Oldest Indo European Calendar?

From: Christopher Gwinn
Message: 7363
Date: 2001-05-23

I am wondering if anyone ran across this news item in recent months - any
thoughts on it?
-Chris Gwinn

<start quote>
"The Vucedol Orion and the Oldest European Calendar
(Author of the exhibition is Aleksandar Durman; Exhibition is organised by
the Archaeological

Museum in Zagreb, Municipal Museum Vinkovci and Municipal Museum Vukovar)
The exhibition will be open on March 29 2001.

The right bank of the Danube River in eastern Croatia was settled by members
of the Vucedol
Culture at the beginning of the third millennium BC. This predominant
cultural phenomenon (in
the period between 2900-2400 BC) had a great influence on other contemporary
cultures, and it
also left behind considerable traces in the European heritage as a whole.
It was contemporary with the Sumer period in Mesopotamia, the Old Kingdom
in Egypt ("The Age of
Pyramids") and the early Troy (I and II).
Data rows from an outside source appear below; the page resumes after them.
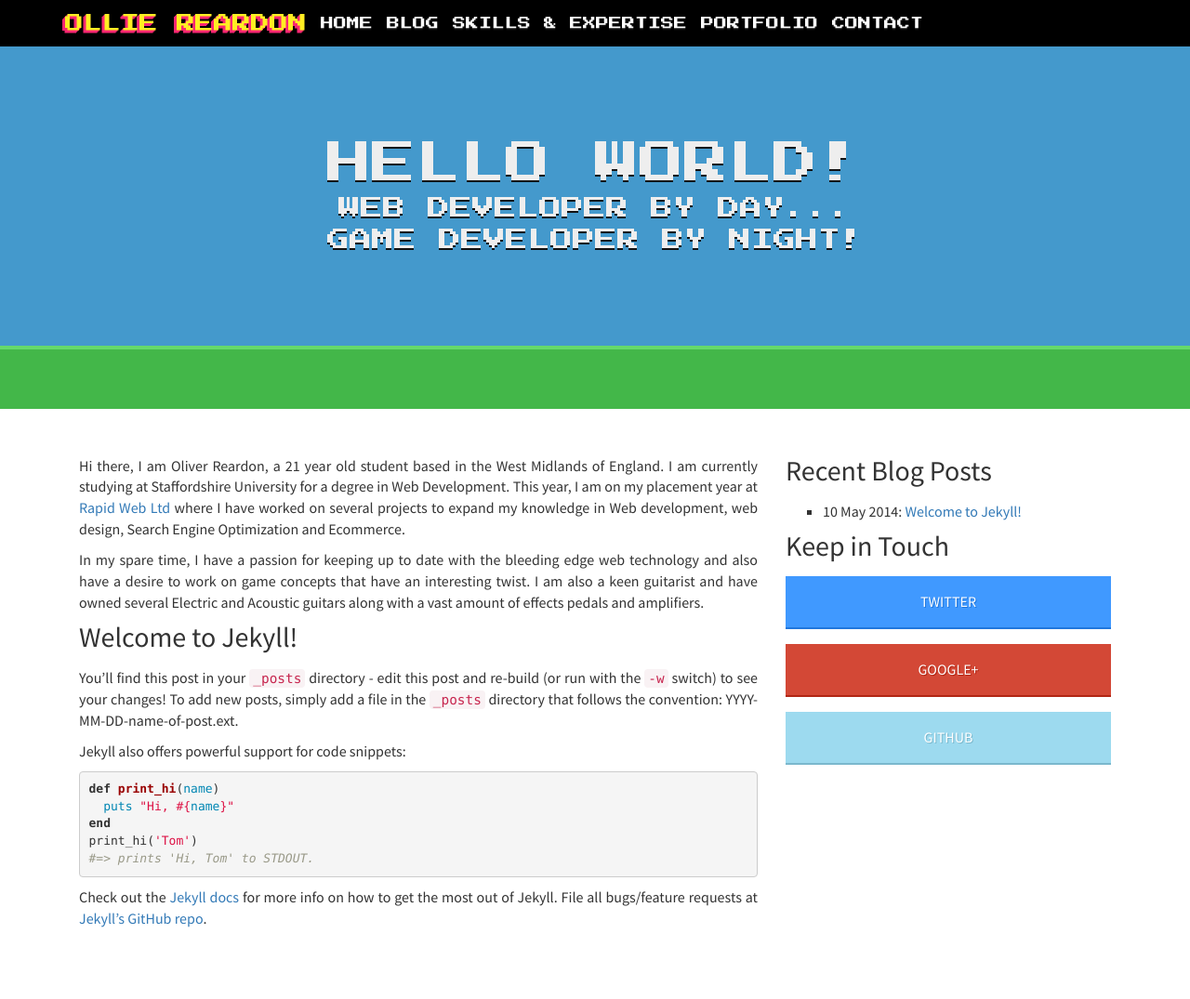
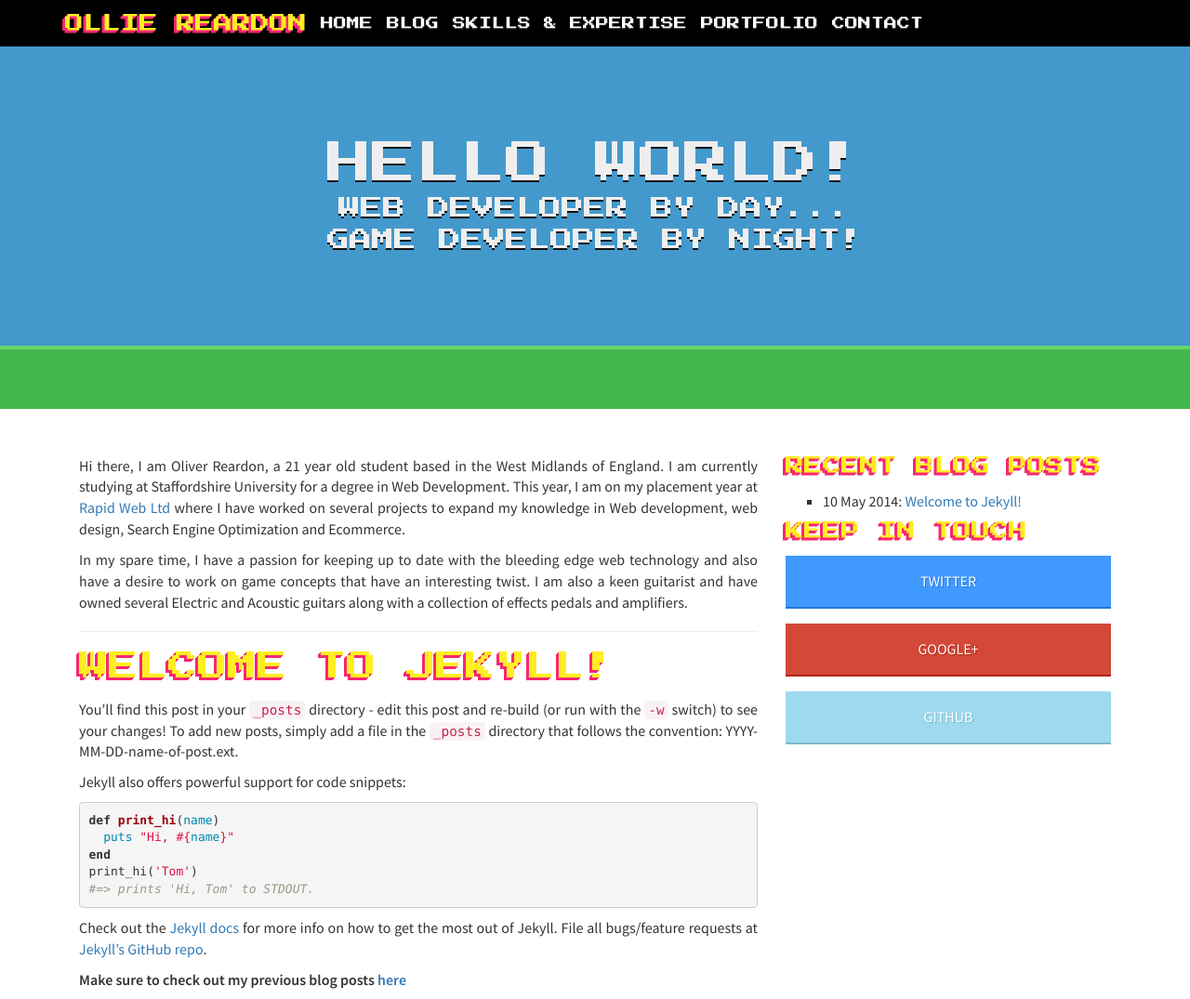
Before and after one commit to ojdon/ojdon.github.io, a Jekyll site: the page built from index.html, in a window 1280 px wide. Shown: the whole page at 93% size. Built offline with Jekyll 4.4.1, drawn with Linux system fonts in a browser that asks for light colours; nearby versions of some CDN libraries; Markdown is read by kramdown in place of the engine named in the settings; before the commit the page ends 1009 px from its top, so only the background shows below that.

Commit message:
Heading style test

```diff
--- a/css/style.css
+++ b/css/style.css
@@ -3,9 +3,21 @@ a:hover {
 }
 html { font-size: 62.5%; }
 body { font-size: 16px; font-size: 1.6rem; font-family: 'Source Sans Pro', sans-serif;}
-h1, h2, h3, h4, h5, h6 {margin: 0;margin-bottom: 16px;text-align: justify;}
+h1, h2, h3, h4, h5, h6 {margin: 0; margin-bottom: 16px;text-align: left; font-family: 'Press Start 2P', sans-serif;
+color: #FE2;
+text-shadow: -1px 1px #F92672, -2px 2px #F92672, -3px 3px #F92672;
+text-transform: uppercase;
+}
+h2 {
+	font-size: 32px; font-size: 3.2rem;
+}
+h3 {
+	font-size: 20px; font-size: 2.0rem;
+}
+h4 {
+	font-size: 16px; font-size: 1.6rem;
+}
 p {text-align: justify;}
-
 
 .navbar {
 	background: #000;
--- a/index.html
+++ b/index.html
@@ -12,23 +12,25 @@ title: "Web Developer by Day, Game Developer by Night"
 <div class="groundDay"></div>
 <div class="container mainBody">
 	<div class="col-xs-12 col-sm-4 col-md-4 col-lg-4 pull-right">
-		<h2>Recent Blog Posts</h2>
+		<h3>Recent Blog Posts</h3>
 		<ul class="posts">
 		    {% for post in site.posts %}
 		      <li><span>{{ post.date | date_to_string }}</span>: <a href="{{ post.url }}">{{ post.title }}</a></li>
 		    {% endfor %}
 		</ul>
-		<h2>Keep in Touch</h2>
+		<h3>Keep in Touch</h3>
 		<a href="//twitter.com/ojdon"><i class="twitter banner">TWITTER</i></a>
 		<a href="//plus.google.com/111804847061500742496"><i class="googleplus banner">GOOGLE+</i></a>
 		<a href="//github.com/ojdon"><i class="github banner">GITHUB</i></a>
 	</div>
 	<div class="col-xs-12 col-sm-8 col-md-8 col-lg-8">
 		<p>Hi there, I am Oliver Reardon, a 21 year old student based in the West Midlands of England. I am currently studying at Staffordshire University for a degree in Web Development. This year, I am on my placement year at <a href="http://www.rapidweb.biz"/>Rapid Web Ltd</a> where I have worked on several projects to expand my knowledge in Web development, web design, Search Engine Optimization and Ecommerce.</p>
-		<p>In my spare time, I have a passion for keeping up to date with the bleeding edge web technology and also have a desire to work on game concepts that have an interesting twist. I am also a keen guitarist and have owned several Electric and Acoustic guitars along with a vast amount of effects pedals and amplifiers.</p>
+		<p>In my spare time, I have a passion for keeping up to date with the bleeding edge web technology and also have a desire to work on game concepts that have an interesting twist. I am also a keen guitarist and have owned several Electric and Acoustic guitars along with a collection of effects pedals and amplifiers.</p>
+		<hr>
 	{% assign post = site.posts.first %}
   {% assign content = post.content %}
 	<h2>{{ post.title }}</h2>
 	{{ post.content }}
+	<p><strong>Make sure to check out my previous blog posts <a href="#blog"> here</a></strong></p>
 	</div>
 </div>
```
Its high standards were first achieved through an economy related to
stock-raising, and in later
phases on mining and copper metallurgy based on a new revolutionary
technological process - mass
casting. The need for copper resulted in the expansion of the Vucedol
Culture from its homeland
of Slavonia into the broader region of central and south-eastern Europe.
Society became
stratified, as is shown by the rich princely graves.
This exhibition wishes to present the Vucedol Culture conception of the
world, as shown on
their vessels, particularly the terrines and the vessels developed from
them - referred to as
censers. They had more of a ritual than a practical role.

The decorations on these terrines can be deciphered as various
representations of the horizon
above the Waters on which the Earth floats, the daily birth of the Dawn and
the Sun, but also
the spring marking the beginning of a new year, as well as the
representations of the four
seasons with the indicative constellations on the night sky: Orion, Cygnus,
Cassiopeia, Pegasus,
Gemini, Pisces, the Pleiades. On the large Vucedol terrines, a zone with a
depiction of the
heavens extends from the horizon to the upper rim of the vessel.
Constellations are most often
shown in these fields. Orion was present in almost all combinations, and the
Cassiopeia, and some planetary symbols also appear. The terrines with such a
decoration offer
their illustrated message of an individual story about the fate of the
deceased next to which
they were usually placed. Although it is not something that is easy to
admit, the decoration on
them is closely related to views of the situation in the graves in which
they are most often
found, including human victims. In this manner the heavenly drama was
equalised with the human

One pot from the Vucedol layer in Vinkovci, dated prior to 2600 BC.,
displays the most
complete European (Indo-European) calendar based on astral symbolism
representing the relevant
constellation characteristic for all four seasons. The calendar id
synchronous with the Sumerian
and Egyptian calendars and is by no means their replica because it had been
established on the
far more northern, 45th parallel. The climatic conditions corresponding to
that latitude brought
about four yearly seasons. The determination of the season can best be
perceived in the
positions and relations between certain symbols that undoubtedly mark the
significant for individual parts of the year.

In comparison with the Sumerian-Babylonian, Egyptian, Chinese, Indian, and
other ancient
calendars, the constellations can be clearly defined, and the zones or belts
into which some
vessels are divided exhibit several annual units. The constellations that
denote individual
seasons were shown at the moment of twilight, as the first landmarks of the
evening sky (Orion,
Gemini, Pegasus, the Pleiades, Cassiopeia, Cygnus).
Naturally, the very common symbolism of the Sun (without a single depiction
of the Moon) shows
the complete displacement of lunar symbolism, which is an Indo-European

The year at Vucedol began with the spring equinox, when the Sun symbolically
supplanted the most
important winter constellation of Orion. To be more exact, that night
Orion's Belt appeared a
short while for the last time in the winter sky, disappearing for several
months. This chance
circumstance, noted by the inhabitants of Vucedol, today no longer exists
because of the course
of time (precession), helped them in determining the first day of the new
year, but also in
coordinating the number of days in their year (unknown to us) with the
actual number of days of
the yearly revolution of the Earth around the Sun."
<end quote>